The Mainframe can host a variety of different workloads it’s a dead give away that it will be cheaper to bring extra workload to The Mainframe than to offload workload elsewhere…..

Legacy: “It’s Dinosaur stuff

This must be the biggest frustrations on my end. The similarity between Dino’s and The Mainframe is only true when you look at their awesomeness. For the rest the comparison goes completely bust.

I shall be the last to disagree with the fact that Mainframes date back from ‘ancient times’ (much like dinosaurs). But where at one stage T-Rex and his friends became extinct (possibly due to changing environments) The Mainframe has shown us that it is capable of continuing it’s evolution to keep sustainable.

The Mainframe has been virtualizing since like forever.

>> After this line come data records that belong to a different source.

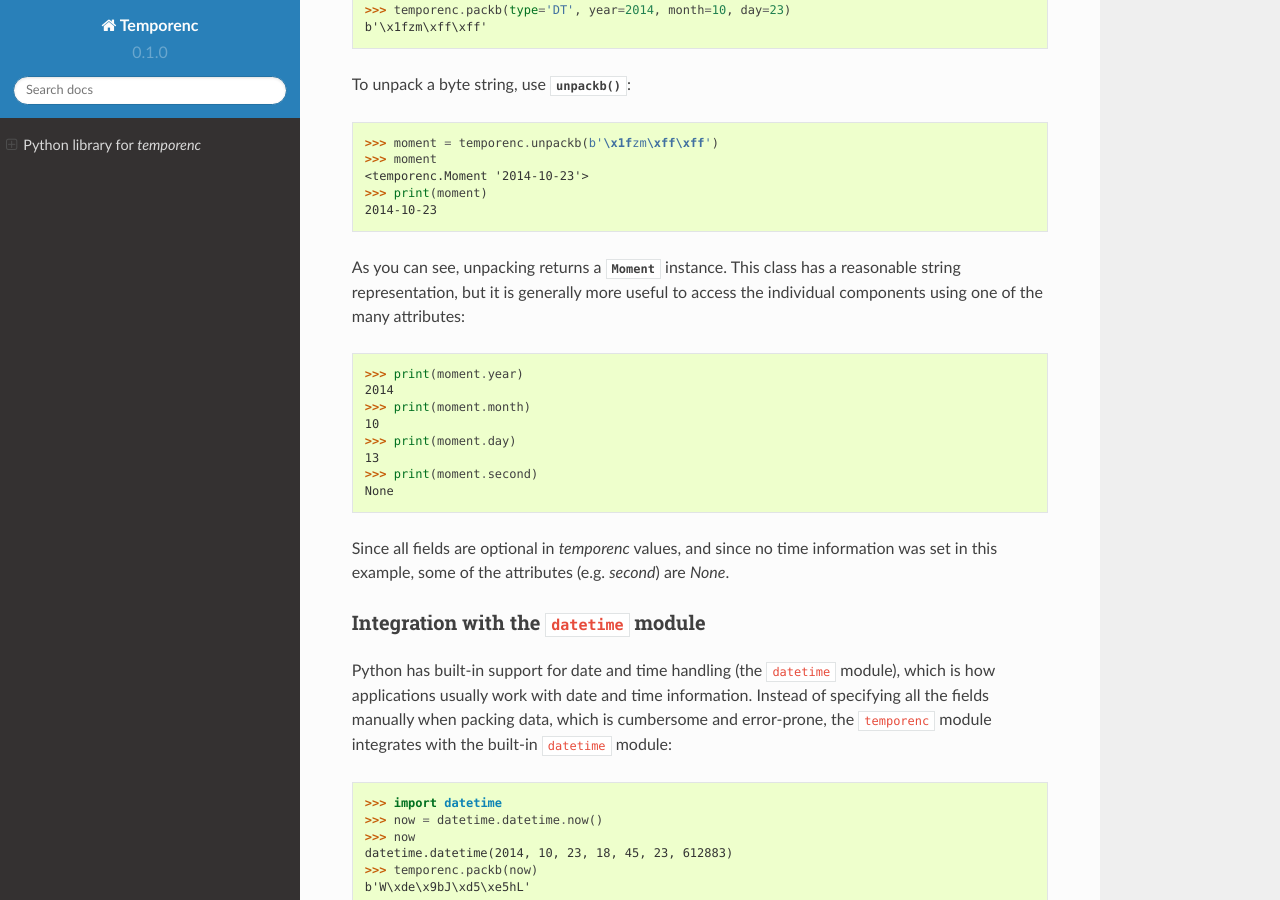
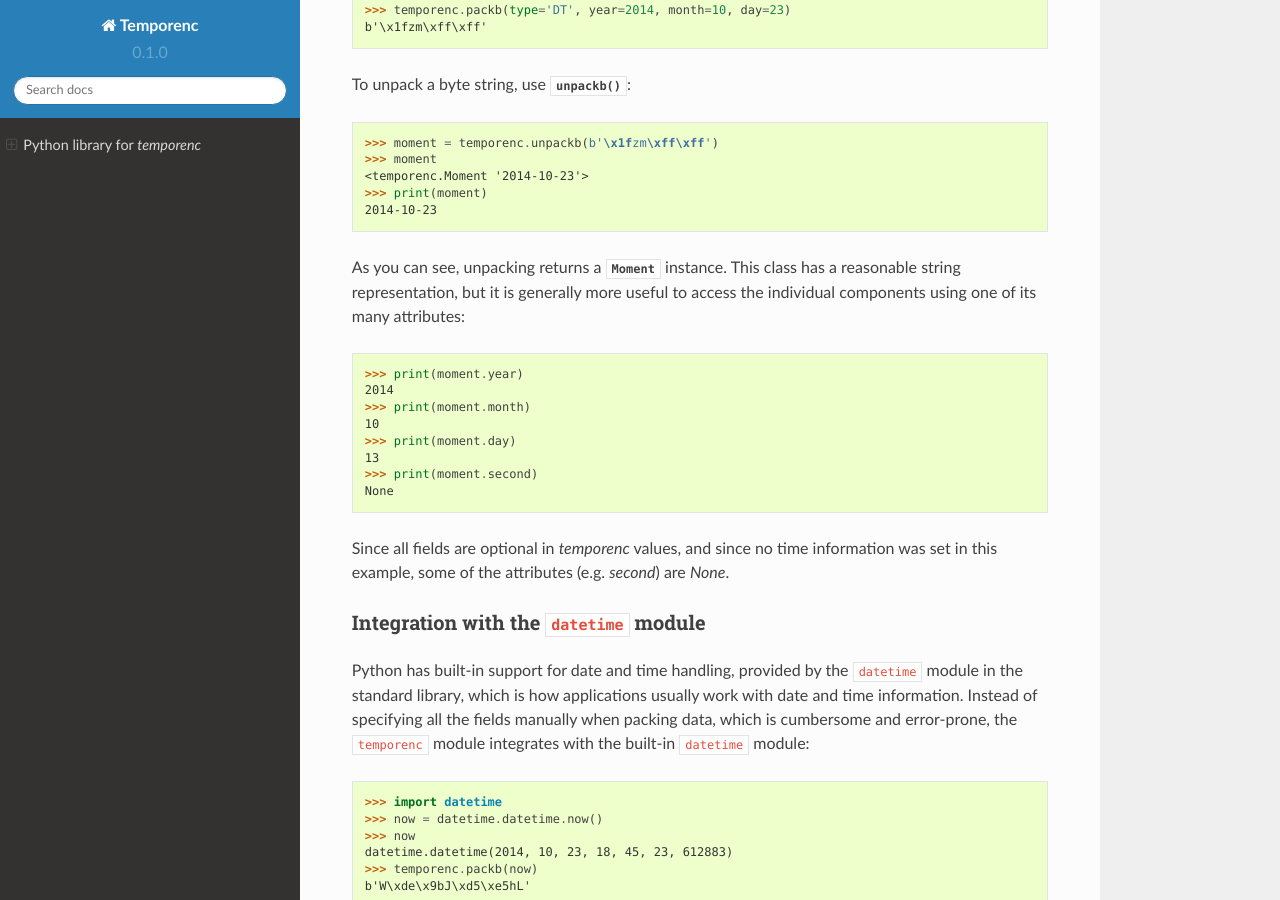
Before and after one commit to temporenc/temporenc-python, a Sphinx documentation site: the page built from doc/index.rst, in a window 1280 px wide and 900 px high, scrolled down 1145 px. Built offline with Sphinx 7.4.7 and the Read the Docs theme 2.0.0, drawn with Linux system fonts in a browser that asks for light colours.

Commit message:
Minor wording changes in docs

```diff
--- a/doc/index.rst
+++ b/doc/index.rst
@@ -60,7 +60,7 @@ To unpack a byte string, use :py:func:`unpackb`::
 
 As you can see, unpacking returns a :py:class:`Moment` instance. This class has
 a reasonable string representation, but it is generally more useful to access
-the individual components using one of the many attributes::
+the individual components using one of its many attributes::
 
     >>> print(moment.year)
     2014
@@ -78,11 +78,11 @@ information was set in this example, some of the attributes (e.g. `second`) are
 Integration with the ``datetime`` module
 ----------------------------------------
 
-Python has built-in support for date and time handling (the ``datetime``
-module), which is how applications usually work with date and time information.
-Instead of specifying all the fields manually when packing data, which is
-cumbersome and error-prone, the ``temporenc`` module integrates with the
-built-in ``datetime`` module::
+Python has built-in support for date and time handling, provided by the
+``datetime`` module in the standard library, which is how applications usually
+work with date and time information. Instead of specifying all the fields
+manually when packing data, which is cumbersome and error-prone, the
+``temporenc`` module integrates with the built-in ``datetime`` module::
 
     >>> import datetime
     >>> now = datetime.datetime.now()
```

From before I was born it was capable of running multiple workloads, in multiple ‘ADDRESS SPACES’ (images they say) on hardware less powerful than the CPU’s today. 

But my …….. (insert any X86 argument) has a gazillion virtualization instructions.

Yeah I know, sorry for ya, we’ve got one on The Mainframe, it’s called SIE (Start Interpretive Execution) and we don’t pronounce it ‘sigh’ for nothing 🙂

[Follow Henri Kuiper @  http://zdevops.tumblr.com/

Henri KuiperAbout Henri:

I’m a level 76 Fire Mage.
Oh noes, born in 1976, computer junkie since I was like 7 (BBC Micro) and moved up from Commodore to MSX then Amiga then Linux. Been a Mainframe Junkie since 1998 and consider myself a full-fledged systems programmer. I understand (and work on) the mainframe from the IO drawerr all the way up to the end-user application.

Proud member of the Millennial Mainframer 🙂